Each season in New England, where I live, brings a different type of outdoor play. Fall brings the crisp, cool days good for hiking and biking and playing in fallen leaves. Winter is full of building snow people and snow caves, skiing, snowboarding, ice skating and ice fishing, sledding, and hiking. Spring takes us outdoors to enjoy sunning and fishing, kayaking in full rushing rivers, canoeing on lakes in newly melted waters, and playing in mud! Summer lets us rest by the lakeside, take trips to the ocean, bike, hike, and picnic.

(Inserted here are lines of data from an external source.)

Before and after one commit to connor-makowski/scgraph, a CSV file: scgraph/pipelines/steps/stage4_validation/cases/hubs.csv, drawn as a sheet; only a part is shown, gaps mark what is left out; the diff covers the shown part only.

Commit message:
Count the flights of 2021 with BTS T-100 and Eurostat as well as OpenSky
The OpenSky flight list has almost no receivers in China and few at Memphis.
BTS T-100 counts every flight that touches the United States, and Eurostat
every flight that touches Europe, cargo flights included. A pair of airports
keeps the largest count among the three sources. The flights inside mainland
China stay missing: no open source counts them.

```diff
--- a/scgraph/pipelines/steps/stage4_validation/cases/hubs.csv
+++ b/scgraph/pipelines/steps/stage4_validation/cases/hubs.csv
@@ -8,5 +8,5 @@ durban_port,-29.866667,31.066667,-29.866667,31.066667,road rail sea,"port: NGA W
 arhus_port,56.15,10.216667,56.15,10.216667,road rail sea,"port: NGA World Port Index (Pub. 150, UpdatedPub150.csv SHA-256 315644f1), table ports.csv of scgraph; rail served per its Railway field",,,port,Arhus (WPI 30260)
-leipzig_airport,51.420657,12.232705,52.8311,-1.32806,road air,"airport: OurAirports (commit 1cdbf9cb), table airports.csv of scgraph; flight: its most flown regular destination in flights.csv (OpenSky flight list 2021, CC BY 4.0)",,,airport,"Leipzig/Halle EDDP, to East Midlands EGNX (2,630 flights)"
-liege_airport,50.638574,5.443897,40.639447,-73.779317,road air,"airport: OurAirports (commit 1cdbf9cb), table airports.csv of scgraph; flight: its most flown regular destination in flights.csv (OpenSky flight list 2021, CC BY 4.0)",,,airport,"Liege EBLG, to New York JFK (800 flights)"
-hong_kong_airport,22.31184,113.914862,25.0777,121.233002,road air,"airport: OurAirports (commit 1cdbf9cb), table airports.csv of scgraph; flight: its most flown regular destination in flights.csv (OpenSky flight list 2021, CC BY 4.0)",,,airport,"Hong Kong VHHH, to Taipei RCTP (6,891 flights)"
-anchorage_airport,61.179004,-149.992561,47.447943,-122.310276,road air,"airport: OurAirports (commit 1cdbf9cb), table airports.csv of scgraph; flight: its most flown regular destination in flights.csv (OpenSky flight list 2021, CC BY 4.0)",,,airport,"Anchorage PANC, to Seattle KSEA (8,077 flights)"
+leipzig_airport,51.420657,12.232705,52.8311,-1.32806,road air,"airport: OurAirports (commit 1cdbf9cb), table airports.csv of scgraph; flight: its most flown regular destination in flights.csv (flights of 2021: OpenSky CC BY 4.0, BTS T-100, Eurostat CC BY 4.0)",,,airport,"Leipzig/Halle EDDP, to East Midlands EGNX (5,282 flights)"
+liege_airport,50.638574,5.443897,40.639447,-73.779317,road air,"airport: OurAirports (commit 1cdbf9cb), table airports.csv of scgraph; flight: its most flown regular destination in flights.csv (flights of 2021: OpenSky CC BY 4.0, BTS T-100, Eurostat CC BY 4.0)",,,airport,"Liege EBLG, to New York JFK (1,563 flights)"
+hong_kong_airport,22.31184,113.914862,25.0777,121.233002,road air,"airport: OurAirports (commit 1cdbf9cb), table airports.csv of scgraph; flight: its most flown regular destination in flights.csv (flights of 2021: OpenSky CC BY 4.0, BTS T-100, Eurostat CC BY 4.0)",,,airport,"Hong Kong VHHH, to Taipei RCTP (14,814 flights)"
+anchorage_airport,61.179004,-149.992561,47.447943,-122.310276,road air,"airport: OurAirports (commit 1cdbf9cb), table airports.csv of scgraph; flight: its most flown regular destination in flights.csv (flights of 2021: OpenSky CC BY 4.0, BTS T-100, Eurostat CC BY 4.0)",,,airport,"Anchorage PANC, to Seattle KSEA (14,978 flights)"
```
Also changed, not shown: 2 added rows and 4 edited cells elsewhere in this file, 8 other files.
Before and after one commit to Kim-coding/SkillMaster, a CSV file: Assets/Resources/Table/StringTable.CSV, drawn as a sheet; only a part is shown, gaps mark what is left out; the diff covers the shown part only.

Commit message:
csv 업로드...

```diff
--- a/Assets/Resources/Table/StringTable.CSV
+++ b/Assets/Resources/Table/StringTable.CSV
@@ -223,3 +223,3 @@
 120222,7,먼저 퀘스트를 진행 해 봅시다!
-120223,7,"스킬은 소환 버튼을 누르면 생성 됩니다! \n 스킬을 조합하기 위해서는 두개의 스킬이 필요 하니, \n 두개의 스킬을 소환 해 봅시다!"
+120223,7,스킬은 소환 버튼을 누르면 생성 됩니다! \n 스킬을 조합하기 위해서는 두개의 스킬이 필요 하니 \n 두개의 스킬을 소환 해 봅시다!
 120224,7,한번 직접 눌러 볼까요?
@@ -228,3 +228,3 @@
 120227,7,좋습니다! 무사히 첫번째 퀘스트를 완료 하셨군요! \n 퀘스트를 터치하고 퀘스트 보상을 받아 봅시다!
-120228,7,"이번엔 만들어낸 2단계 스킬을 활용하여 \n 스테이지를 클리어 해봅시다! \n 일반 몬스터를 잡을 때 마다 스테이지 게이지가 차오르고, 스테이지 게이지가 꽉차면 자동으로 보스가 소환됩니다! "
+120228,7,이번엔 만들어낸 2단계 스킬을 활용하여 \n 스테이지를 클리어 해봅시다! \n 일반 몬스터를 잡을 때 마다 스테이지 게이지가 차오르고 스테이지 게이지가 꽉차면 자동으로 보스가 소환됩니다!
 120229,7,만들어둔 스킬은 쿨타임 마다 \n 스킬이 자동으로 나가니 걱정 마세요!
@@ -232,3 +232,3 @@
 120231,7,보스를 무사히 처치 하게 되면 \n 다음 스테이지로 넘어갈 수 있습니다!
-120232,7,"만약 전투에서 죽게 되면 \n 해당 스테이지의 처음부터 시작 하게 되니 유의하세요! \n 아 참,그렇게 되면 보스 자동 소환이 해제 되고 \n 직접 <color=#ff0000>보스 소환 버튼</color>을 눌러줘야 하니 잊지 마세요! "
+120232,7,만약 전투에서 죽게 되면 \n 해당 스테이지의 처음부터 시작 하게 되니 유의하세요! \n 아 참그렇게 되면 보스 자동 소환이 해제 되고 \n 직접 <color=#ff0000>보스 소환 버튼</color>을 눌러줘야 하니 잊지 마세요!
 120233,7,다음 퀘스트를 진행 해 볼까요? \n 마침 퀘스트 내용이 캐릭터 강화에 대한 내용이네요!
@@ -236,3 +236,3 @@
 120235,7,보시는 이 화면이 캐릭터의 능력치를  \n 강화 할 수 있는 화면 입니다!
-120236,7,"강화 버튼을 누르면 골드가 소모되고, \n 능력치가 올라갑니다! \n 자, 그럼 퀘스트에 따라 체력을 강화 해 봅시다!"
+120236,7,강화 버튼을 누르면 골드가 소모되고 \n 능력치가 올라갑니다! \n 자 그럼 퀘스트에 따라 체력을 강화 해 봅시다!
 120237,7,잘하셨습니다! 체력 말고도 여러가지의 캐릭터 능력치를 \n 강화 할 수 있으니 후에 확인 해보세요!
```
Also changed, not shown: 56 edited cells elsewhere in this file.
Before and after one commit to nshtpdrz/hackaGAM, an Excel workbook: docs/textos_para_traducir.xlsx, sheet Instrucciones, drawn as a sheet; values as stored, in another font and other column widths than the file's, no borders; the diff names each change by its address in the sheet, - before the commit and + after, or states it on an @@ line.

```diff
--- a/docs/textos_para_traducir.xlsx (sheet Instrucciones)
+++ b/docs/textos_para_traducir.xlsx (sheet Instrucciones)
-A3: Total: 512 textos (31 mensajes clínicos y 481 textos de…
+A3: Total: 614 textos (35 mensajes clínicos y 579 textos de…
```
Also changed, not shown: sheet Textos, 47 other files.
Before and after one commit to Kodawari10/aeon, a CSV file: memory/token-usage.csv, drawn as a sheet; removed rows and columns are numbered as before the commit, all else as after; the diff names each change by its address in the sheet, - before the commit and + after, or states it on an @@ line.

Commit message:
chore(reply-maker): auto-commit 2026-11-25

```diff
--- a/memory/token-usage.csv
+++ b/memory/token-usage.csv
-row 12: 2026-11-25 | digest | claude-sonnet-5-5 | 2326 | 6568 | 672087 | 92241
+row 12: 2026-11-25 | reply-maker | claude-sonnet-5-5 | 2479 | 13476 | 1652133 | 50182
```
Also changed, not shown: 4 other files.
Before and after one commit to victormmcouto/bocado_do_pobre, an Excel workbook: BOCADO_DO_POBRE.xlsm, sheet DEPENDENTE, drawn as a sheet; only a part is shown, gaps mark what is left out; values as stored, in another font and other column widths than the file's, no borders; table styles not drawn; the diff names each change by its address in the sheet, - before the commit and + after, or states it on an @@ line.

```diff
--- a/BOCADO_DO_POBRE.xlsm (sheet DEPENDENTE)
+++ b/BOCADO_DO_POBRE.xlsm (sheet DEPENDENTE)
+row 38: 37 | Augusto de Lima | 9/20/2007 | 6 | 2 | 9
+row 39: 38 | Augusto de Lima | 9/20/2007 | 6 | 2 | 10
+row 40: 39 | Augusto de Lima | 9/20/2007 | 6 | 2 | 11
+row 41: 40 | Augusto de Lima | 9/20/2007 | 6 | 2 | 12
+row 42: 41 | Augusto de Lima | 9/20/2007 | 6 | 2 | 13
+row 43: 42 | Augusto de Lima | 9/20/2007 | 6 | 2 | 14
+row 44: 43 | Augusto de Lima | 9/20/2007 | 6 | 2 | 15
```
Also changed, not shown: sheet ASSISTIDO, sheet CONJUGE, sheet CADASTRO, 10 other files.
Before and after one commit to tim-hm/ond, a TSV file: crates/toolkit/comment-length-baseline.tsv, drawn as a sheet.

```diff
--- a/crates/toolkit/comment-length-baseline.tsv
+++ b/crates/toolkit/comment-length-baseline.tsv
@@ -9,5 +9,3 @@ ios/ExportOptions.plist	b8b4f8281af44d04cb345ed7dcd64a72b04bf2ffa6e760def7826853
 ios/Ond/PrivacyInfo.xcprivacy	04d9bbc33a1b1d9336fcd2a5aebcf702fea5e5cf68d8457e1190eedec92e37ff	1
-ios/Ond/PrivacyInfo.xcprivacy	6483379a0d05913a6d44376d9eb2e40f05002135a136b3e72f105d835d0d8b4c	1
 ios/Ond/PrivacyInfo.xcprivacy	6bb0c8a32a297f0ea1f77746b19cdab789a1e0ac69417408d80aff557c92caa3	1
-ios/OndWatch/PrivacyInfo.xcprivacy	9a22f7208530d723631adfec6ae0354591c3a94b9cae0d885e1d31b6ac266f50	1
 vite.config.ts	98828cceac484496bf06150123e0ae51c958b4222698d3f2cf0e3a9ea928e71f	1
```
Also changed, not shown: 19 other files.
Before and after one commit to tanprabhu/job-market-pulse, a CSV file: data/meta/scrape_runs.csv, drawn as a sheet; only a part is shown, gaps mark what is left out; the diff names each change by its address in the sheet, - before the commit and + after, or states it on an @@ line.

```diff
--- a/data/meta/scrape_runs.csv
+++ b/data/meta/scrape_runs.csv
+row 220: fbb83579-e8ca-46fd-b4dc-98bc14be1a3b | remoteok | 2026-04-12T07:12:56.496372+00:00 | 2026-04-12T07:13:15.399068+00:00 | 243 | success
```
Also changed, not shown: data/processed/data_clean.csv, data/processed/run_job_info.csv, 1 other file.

When we can’t “go somewhere”, the city streets may look boring to some kids, but in my city neighborhood I see groups of kids that really love playing outside! Some have unicycles that keep them happy going up and down the sidewalk. They’ve gotten really good at it! They also have a permanent hopscotch pattern made on the street. A boy and his friends roll a basketball hoop onto the street and dunk baskets for hours. Smaller children seem to enjoy endless hours of tossing a ball back and forth.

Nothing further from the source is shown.